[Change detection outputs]
○ ○ ○ ○

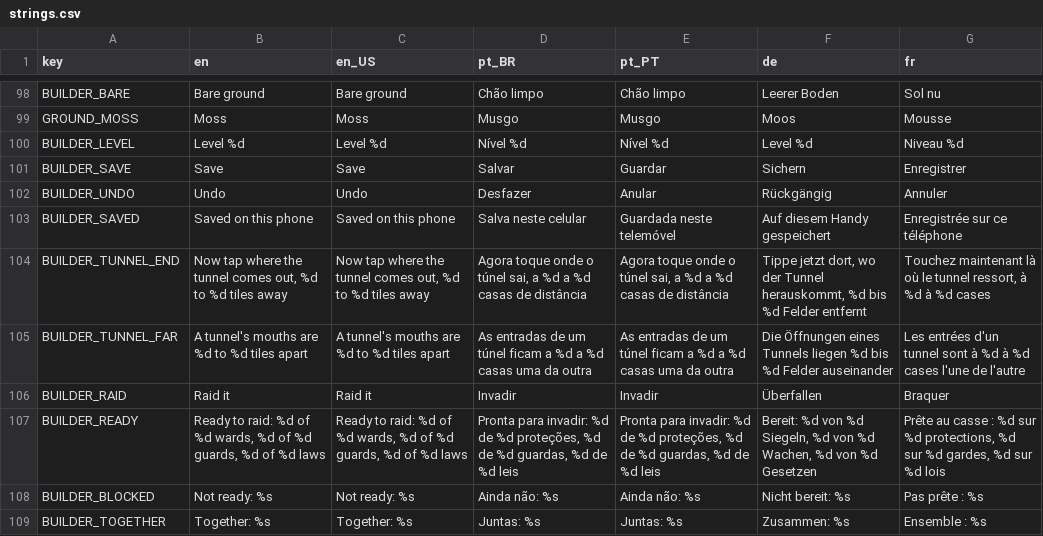
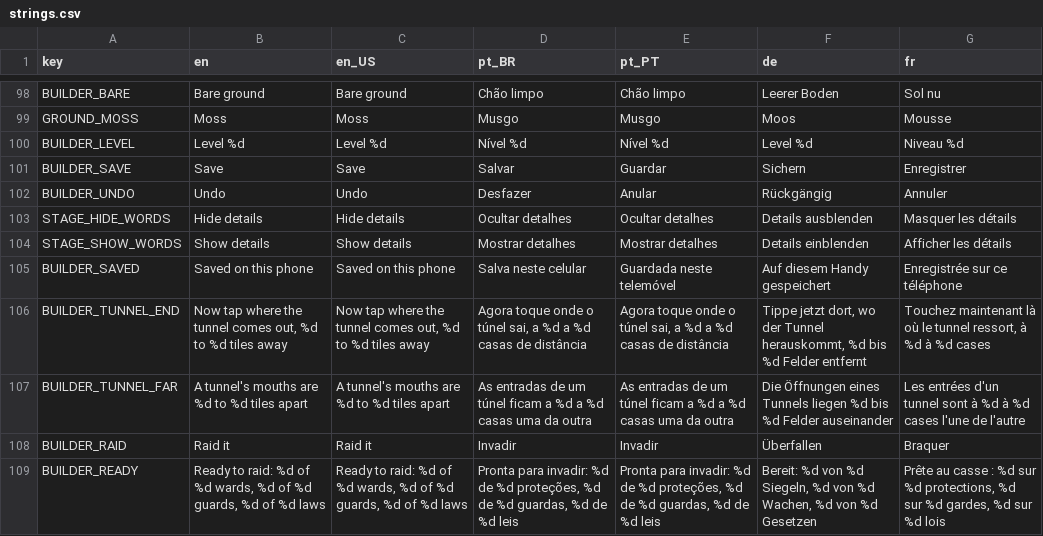
Before and after one commit to Fbba7/Ruleborn, a CSV file: client/i18n/strings.csv, drawn as a sheet; only a part is shown, gaps mark what is left out; the shorter side is filled out with more unchanged rows.

```diff
--- a/client/i18n/strings.csv
+++ b/client/i18n/strings.csv
@@ -120,2 +120,4 @@ BUILDER_SAVE,Save,Save,Salvar,Guardar,Sichern,Enregistrer
 BUILDER_UNDO,Undo,Undo,Desfazer,Anular,Rückgängig,Annuler
+STAGE_HIDE_WORDS,Hide details,Hide details,Ocultar detalhes,Ocultar detalhes,Details ausblenden,Masquer les détails
+STAGE_SHOW_WORDS,Show details,Show details,Mostrar detalhes,Mostrar detalhes,Details einblenden,Afficher les détails
 BUILDER_SAVED,Saved on this phone,Saved on this phone,Salva neste celular,Guardada neste telemóvel,Auf diesem Handy gespeichert,Enregistrée sur ce téléphone
```
Also changed, not shown: 9 other files.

○ ○ ○ ○

_Work item_. Quote the entries above word for word. Leave the images out.

_Output for this exercise_.
Before and after one commit to Fbba7/Ruleborn, a CSV file: client/i18n/strings.csv, drawn as a sheet; only a part is shown, gaps mark what is left out; the shorter side is filled out with more unchanged rows.

```diff
--- a/client/i18n/strings.csv
+++ b/client/i18n/strings.csv
@@ -120,2 +120,4 @@ BUILDER_SAVE,Save,Save,Salvar,Guardar,Sichern,Enregistrer
 BUILDER_UNDO,Undo,Undo,Desfazer,Anular,Rückgängig,Annuler
+STAGE_HIDE_WORDS,Hide details,Hide details,Ocultar detalhes,Ocultar detalhes,Details ausblenden,Masquer les détails
+STAGE_SHOW_WORDS,Show details,Show details,Mostrar detalhes,Mostrar detalhes,Details einblenden,Afficher les détails
 BUILDER_SAVED,Saved on this phone,Saved on this phone,Salva neste celular,Guardada neste telemóvel,Auf diesem Handy gespeichert,Enregistrée sur ce téléphone
```
Also changed, not shown: 9 other files.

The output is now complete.